Idaho’s congressional delegation has voiced its support for a commemorative postage stamp proposal that would honor the patriotism of the Japanese Americans who served in the US Army during World War II. The stamp is currently in its final stages under review by U.S. Postmaster General Megan Brennan.
The postal honor would likely feature the National Japanese American Memorial to Patriotism, which tells the story of the Japanese American Nisei (“American-born, second-generation”) soldiers of the war. Over 30,000 Nisei men and women served despite family and friends being incarcerated behind barbed wire due to intense war hysteria and racial prejudice after Japan’s bombing of Pearl Harbor.
“Despite the hardships faced by Japanese Americans at home during World War II, many chose to enlist in the United States Army,” the August 30th letter states. “A commemorative stamp would serve as tribute to these American heroes and their families for their extraordinary service to our nation.” The letter was cosigned by Rep. Mike Simpson (R-At Large), and Senators Mike Crapo (R) and James Risch (R).
The Friends of Minidoka organization was key to this letter’s approval. Friends of Minidoka is a non-profit that supports the Minidoka National Historic Site to preserve this chapter of American history. Minidoka, outside of Jerome, Idaho, was the location of one of the ten major internment camps during the war, and housed individuals from across the Pacific Northwest.
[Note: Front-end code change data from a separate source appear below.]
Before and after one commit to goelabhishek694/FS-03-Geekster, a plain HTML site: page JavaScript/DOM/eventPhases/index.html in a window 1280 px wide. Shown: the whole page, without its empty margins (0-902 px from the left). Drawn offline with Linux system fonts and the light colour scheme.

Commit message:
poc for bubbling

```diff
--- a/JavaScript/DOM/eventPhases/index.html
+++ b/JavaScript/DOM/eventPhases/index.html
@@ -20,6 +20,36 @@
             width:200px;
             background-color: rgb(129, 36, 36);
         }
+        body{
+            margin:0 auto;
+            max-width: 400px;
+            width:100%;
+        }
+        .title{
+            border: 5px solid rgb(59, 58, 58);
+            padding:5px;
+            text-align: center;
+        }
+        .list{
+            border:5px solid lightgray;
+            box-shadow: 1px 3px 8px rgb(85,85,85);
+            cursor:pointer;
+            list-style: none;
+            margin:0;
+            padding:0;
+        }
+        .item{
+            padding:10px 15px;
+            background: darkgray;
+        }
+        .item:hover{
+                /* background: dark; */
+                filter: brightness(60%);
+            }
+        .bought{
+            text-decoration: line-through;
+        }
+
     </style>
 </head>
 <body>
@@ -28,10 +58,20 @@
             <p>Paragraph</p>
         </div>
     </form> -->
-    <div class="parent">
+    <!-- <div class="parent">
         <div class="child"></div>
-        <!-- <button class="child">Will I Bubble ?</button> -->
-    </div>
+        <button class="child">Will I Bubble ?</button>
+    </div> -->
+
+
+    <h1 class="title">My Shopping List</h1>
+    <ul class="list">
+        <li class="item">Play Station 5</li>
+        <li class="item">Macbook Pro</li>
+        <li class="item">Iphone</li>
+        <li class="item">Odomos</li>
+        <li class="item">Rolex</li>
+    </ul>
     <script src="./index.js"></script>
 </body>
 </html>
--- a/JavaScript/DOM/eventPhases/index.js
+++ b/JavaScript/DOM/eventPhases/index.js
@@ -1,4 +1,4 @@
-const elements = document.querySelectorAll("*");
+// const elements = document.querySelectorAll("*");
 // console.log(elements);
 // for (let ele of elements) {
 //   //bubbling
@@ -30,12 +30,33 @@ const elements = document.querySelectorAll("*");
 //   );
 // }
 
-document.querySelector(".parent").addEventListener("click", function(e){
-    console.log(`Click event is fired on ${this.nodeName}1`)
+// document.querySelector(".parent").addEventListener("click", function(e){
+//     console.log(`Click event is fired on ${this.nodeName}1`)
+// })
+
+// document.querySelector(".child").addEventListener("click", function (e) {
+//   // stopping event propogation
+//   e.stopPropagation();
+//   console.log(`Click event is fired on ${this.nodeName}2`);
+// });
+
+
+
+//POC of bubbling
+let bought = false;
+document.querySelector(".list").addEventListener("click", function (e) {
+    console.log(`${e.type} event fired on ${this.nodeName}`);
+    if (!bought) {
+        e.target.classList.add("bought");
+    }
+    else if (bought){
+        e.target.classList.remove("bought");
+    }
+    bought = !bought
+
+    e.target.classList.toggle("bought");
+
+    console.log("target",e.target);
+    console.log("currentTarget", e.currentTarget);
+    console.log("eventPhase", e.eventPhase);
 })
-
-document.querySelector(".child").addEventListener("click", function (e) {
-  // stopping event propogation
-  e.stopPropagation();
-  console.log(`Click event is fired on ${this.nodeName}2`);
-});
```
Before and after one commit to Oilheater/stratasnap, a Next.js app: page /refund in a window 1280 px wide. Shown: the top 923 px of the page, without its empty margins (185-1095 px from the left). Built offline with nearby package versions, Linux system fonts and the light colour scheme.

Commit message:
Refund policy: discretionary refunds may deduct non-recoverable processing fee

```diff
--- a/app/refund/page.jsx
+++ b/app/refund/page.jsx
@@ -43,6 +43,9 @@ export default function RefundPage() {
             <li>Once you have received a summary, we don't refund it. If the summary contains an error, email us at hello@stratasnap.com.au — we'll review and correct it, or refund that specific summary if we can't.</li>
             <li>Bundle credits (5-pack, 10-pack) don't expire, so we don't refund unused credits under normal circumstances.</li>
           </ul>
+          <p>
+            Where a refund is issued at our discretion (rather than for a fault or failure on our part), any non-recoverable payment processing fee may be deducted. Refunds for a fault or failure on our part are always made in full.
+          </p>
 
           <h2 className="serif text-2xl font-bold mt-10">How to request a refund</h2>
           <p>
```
“Friends of Minidoka wanted to support the stamp effort to help honor the incredible legacy of the Japanese American troops that served,” explained Executive Director Mia Russell. “Nationally, their courage and sacrifice has been recognized but in Idaho the wider story of the WWII experience of Japanese Americans is often overlooked. This stamp is an opportunity to commemorate and honor the Nisei vets nationally, and continue the important conversation of remembering this history locally.”
“Minidoka had the highest percentage of incarcerees from the ten camps to serve in the military,” said Russell. “The Honor Roll at Minidoka, which was reconstructed by Friends of Minidoka, listed almost 1000 names of those who joined the service while incarcerated. 73 Nisei soldiers from Minidoka made the ultimate sacrifice, and died in combat.”
The Idaho delegation letter highlighted the sacrifice of Seattle, Washington-native Pfc. William K. Nakamura, whose family was forcibly sent to Minidoka. In 2000, Nakamura was posthumously awarded the Medal of Honor for his heroic actions on July 4, 1944, in Castellina, Italy. After taking out an enemy machine gun nest on his own to save his platoon, Nakamura died while covering the withdrawal of the same platoon that had again become pinned down by additional enemy fire. The men in his platoon all escaped but Nakamura was killed during his heroic stand.
To date, the Stamp Our Story Campaign, which advocates for the stamp, has received letters of support from 61 bipartisan members of Congress (22 Republicans and 39 Democrats). Three state governors (California, Hawaii, and Utah) have also sent letters to the Postmaster General urging her support. The twelve-year grassroots effort began in California and has grown across the U.S. The campaign even includes support from French citizens and lawmakers who remember the Nisei soldiers who liberated their towns from the Germans during the war.
For more information on Friends of Minidoka and to join their efforts to preserve the Minidoka National Historic Site, go to www.minidoka.org, and follow them on Facebook www.facebook.com/friendsofminidoka.